__ACTIVITY__
Where does the string "README" appear in the listing below? Copy every line where it does.

__SUPPLIED RECORDS__
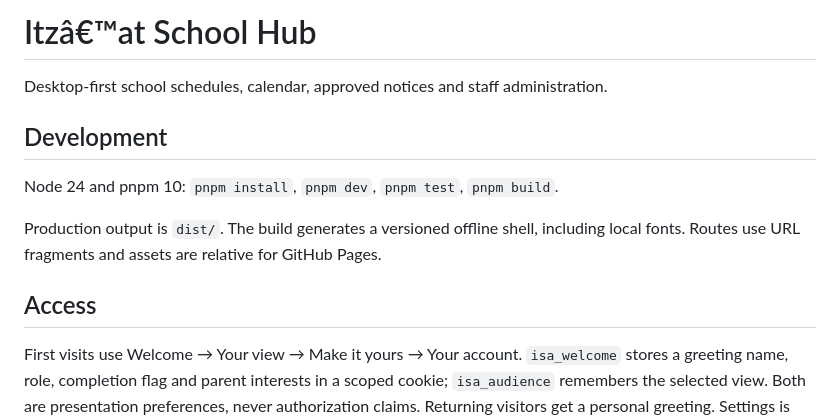
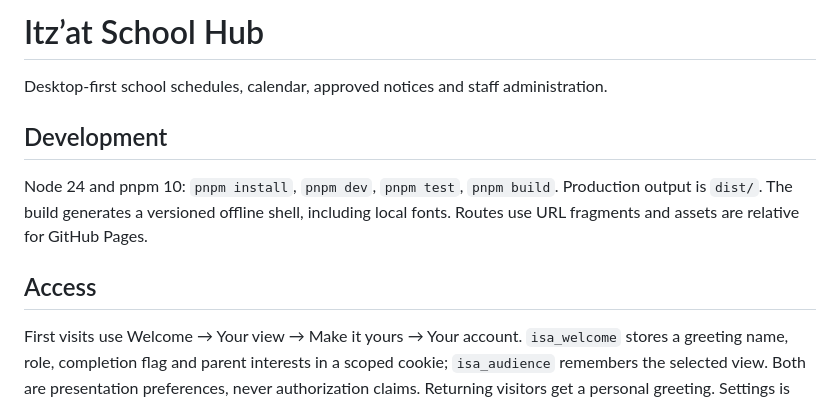
Before and after one commit to ssolarii/itzat-school-hub, a Markdown page: README.md, the part around one of its changes. Drawn GitHub-style.

Commit message:
Normalize welcome documentation encoding

```diff
--- a/README.md
+++ b/README.md
@@ -1,24 +1,13 @@
-# Itzâ€™at School Hub
-
-
+# Itz’at School Hub
 
 Desktop-first school schedules, calendar, approved notices and staff administration.
 
-
-
 ## Development
 
-
-
 Node 24 and pnpm 10: `pnpm install`, `pnpm dev`, `pnpm test`, `pnpm build`.
-
 Production output is `dist/`. The build generates a versioned offline shell, including local fonts. Routes use URL fragments and assets are relative for GitHub Pages.
 
-
-
 ## Access
-
-
 
 First visits use Welcome → Your view → Make it yours → Your account. `isa_welcome` stores a greeting name, role, completion flag and parent interests in a scoped cookie; `isa_audience` remembers the selected view. Both are presentation preferences, never authorization claims. Returning visitors get a personal greeting. Settings is the role-switching entry point. Student/parent accounts use normal Supabase email/password authentication; approved class notices stay public and student questions are still planned. Parent preferences filter elective dates while keeping closures in the next seven days visible; early-dismissal reminders cover the next three weeks.
 
```
Also changed, not shown: other parts of README.md (+0 -16 lines).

__ANSWER SECTION__
Before and after one commit to ssolarii/itzat-school-hub, a Markdown page: README.md, the part around one of its changes. Drawn GitHub-style.
--- a/README.md
+++ b/README.md
Also changed, not shown: other parts of README.md (+0 -16 lines).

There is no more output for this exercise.